Covell Meyskens

Assistant Professor, Naval Postgraduate School

“The Demilitarization of Chinese Socialism”

Thursday, March 30th, 4:30-6:30 PM

Social Sciences Tea Room (SSR, 2nd Floor)

Discussant: Weichu Wang (University of Chicago)

Please join the East Asia: Transregional Histories Workshop as we welcome University of Chicago alumni Covell Meyskens (Naval Postgraduate School), who will present the first chapter of his new book project for workshop discussion. The chapter, titled “The Demilitarization of Chinese Socialism,” examines the CCP leadership’s approach to the security of socialist China between the late 1940s when they founded the PRC and the late 1970s when a new leadership under Deng Xiaoping rose to power after Mao’s death in 1976.

As always, first-time attendees are welcome. Light refreshments and snacks will be served.

If you have any questions or require assistance to attend, please contact Jessa Dahl at jdahl@uchicago.edu or Erin Newton at emnewton@uchicago.edu.

TOMORROW, Friday Nov 4th at 4:00 PM: Jamie Monson

Jamie Monson

Professor, Michigan State University

“Learning by Heart: Practice as knowledge building along the TAZARA Railway in late Twentieth Century Mang’ula”

Friday, November 4, 4:00 – 6:00 PM

CEAS Room 319 (1155 E 60th St)

Professor Monson’s presentation will include photographs and video clips demonstrating her ethno-historical methodology. Her paper can be found on the East Asia: Transregional Histories Website. 

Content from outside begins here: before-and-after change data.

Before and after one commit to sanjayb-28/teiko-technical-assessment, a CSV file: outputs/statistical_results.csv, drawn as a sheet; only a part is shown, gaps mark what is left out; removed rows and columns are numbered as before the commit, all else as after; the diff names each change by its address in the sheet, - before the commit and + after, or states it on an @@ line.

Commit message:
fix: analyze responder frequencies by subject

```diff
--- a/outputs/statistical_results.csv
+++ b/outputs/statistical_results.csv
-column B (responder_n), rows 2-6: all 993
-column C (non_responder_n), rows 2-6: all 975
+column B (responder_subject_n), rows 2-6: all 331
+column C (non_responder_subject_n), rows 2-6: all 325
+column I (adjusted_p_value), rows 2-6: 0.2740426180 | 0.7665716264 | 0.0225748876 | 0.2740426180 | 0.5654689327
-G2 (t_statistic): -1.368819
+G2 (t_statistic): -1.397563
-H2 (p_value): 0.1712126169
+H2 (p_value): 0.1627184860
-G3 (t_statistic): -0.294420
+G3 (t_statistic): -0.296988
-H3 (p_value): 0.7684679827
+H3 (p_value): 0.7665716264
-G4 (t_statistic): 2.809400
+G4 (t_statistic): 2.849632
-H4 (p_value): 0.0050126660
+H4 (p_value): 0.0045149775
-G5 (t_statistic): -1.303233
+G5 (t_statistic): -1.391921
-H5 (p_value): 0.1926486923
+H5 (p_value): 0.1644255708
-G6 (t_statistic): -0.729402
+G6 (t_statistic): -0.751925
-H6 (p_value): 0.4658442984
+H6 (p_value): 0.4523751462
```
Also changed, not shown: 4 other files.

This paper explores the transmission of knowledge from Chinese experts to African workers during the construction of the TAZARA railway in Mang’ula, Tanzania. Using a practice called shou ba shou (literally “hand holding hand”), the Chinese experts taught local workers how to use drills and lathes to build railroads. Monson’s ethno-historical research reveals that such processes “spanned and charted major upheavals of the mid-twentieth century in the global history of work, technology and politics.” This railway project bridged the divide between China’s socialist internationalism and Cultural Revolution, on the one hand, and Tanzania’s socialist experiment on the other. As Monson states, “the meeting of Chinese experts and African workers in the secluded mountain stronghold of Mang’ula formed a connection between two frontline landscapes of railway building during the Cold War – from the frontiers of Sichuan and Yunnan to the rugged escarpment of the Udzungwa mountains.“

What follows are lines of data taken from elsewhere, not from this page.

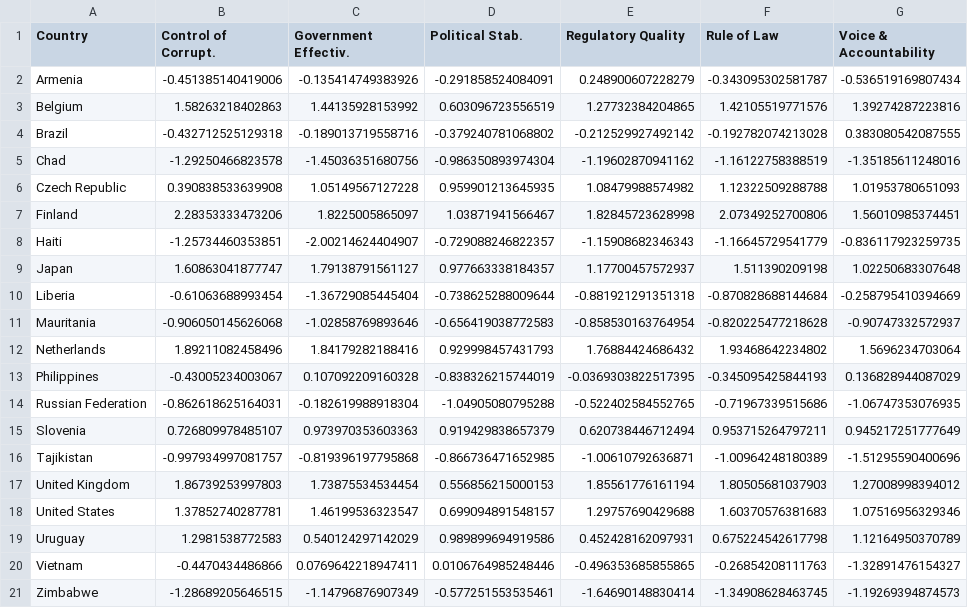
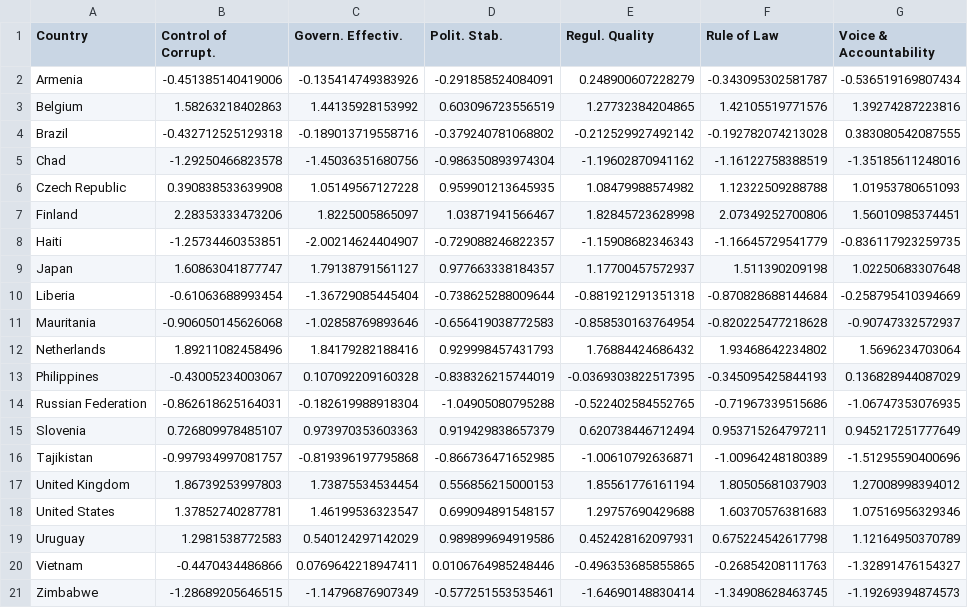
Before and after one commit to ArtemKovera/clust, a CSV file: datacountriesshort.csv, drawn as a sheet.

Commit message:
changed again

```diff
--- a/datacountriesshort.csv
+++ b/datacountriesshort.csv
@@ -1,2 +1,2 @@
-Country;Control of Corrupt.;Government Effectiv.;Political Stab.;Regulatory Quality;Rule of Law;Voice & Accountability
+Country;Control of Corrupt.;Govern. Effectiv.;Polit. Stab.;Regul. Quality;Rule of Law;Voice & Accountability
 Armenia;-0.451385140419006;-0.135414749383926;-0.291858524084091;0.248900607228279;-0.343095302581787;-0.536519169807434
```
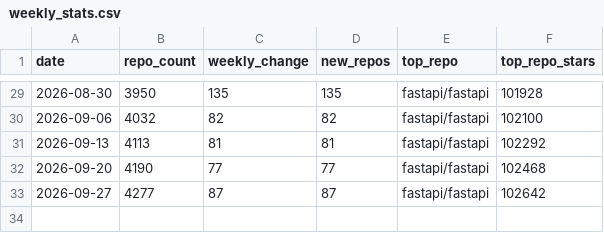
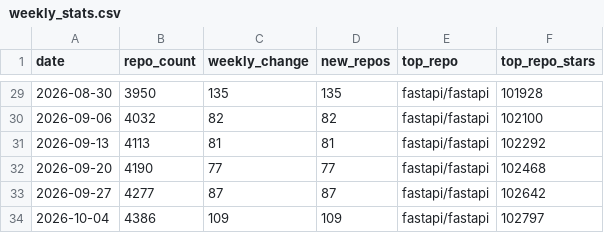
Before and after one commit to channi23/ecosystem, a CSV file: projects/weekly-stats-collection/weekly_stats.csv, drawn as a sheet; only a part is shown, gaps mark what is left out.

```diff
--- a/projects/weekly-stats-collection/weekly_stats.csv
+++ b/projects/weekly-stats-collection/weekly_stats.csv
@@ -33 +33,2 @@ date,repo_count,weekly_change,new_repos,top_repo,top_repo_stars
 2026-09-27,4277,87,87,fastapi/fastapi,102642
+2026-10-04,4386,109,109,fastapi/fastapi,102797
```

As always, first-time attendees are welcome. Light refreshments and snacks will be served.

If you have any questions or require assistance to attend, please contact Jessa Dahl at jdahl@uchicago.edu or Erin Newton at emnewton@uchicago.edu.

Friday, November 4 at 4PM: Jamie Monson

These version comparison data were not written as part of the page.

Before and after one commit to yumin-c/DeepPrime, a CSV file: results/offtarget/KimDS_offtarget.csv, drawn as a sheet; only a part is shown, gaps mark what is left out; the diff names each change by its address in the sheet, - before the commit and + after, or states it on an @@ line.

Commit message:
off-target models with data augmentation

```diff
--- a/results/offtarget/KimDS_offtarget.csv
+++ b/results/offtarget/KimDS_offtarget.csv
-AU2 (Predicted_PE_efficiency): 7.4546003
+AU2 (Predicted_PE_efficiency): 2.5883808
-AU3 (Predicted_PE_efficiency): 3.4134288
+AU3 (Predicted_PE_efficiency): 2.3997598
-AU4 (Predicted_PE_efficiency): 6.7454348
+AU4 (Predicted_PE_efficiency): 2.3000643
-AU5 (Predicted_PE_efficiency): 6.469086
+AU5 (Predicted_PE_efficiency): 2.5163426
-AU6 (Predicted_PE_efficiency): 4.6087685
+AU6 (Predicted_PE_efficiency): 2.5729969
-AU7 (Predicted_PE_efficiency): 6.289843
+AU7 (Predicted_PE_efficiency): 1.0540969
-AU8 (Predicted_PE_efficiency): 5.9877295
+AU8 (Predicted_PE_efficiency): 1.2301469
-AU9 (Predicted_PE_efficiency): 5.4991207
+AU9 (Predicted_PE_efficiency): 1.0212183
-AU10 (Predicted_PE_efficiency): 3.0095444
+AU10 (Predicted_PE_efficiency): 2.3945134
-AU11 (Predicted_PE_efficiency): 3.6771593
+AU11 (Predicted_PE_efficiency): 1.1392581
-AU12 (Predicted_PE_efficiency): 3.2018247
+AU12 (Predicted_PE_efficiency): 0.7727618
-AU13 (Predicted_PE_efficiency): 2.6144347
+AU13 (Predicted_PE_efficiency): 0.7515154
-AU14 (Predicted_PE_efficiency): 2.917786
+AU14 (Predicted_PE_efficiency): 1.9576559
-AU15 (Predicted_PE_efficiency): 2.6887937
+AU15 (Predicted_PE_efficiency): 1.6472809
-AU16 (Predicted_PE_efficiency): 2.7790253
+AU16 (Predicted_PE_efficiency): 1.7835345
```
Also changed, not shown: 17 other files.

Jamie Monson

Professor, Michigan State University

“Learning by Heart: Practice as knowledge building along the TAZARA Railway in late Twentieth Century Mang’ula”

Friday, November 4, 4:00 – 6:00 PM

CEAS Room 319 (1155 E 60th St)

Professor Monson’s presentation will include photographs and video clips demonstrating her ethno-historical methodology. Her paper can be found on the East Asia: Transregional Histories Website. 

This paper explores the transmission of knowledge from Chinese experts to African workers during the construction of the TAZARA railway in Mang’ula, Tanzania. Using a practice called shou ba shou (literally “hand holding hand”), the Chinese experts taught local workers how to use drills and lathes to build railroads. Monson’s ethno-historical research reveals that such processes “spanned and charted major upheavals of the mid-twentieth century in the global history of work, technology and politics.” This railway project bridged the divide between China’s socialist internationalism and Cultural Revolution, on the one hand, and Tanzania’s socialist experiment on the other. As Monson states, “the meeting of Chinese experts and African workers in the secluded mountain stronghold of Mang’ula formed a connection between two frontline landscapes of railway building during the Cold War – from the frontiers of Sichuan and Yunnan to the rugged escarpment of the Udzungwa mountains.“

As always, first-time attendees are welcome. Light refreshments and snacks will be served.

If you have any questions or require assistance to attend, please contact Jessa Dahl at jdahl@uchicago.edu or Erin Newton at emnewton@uchicago.edu.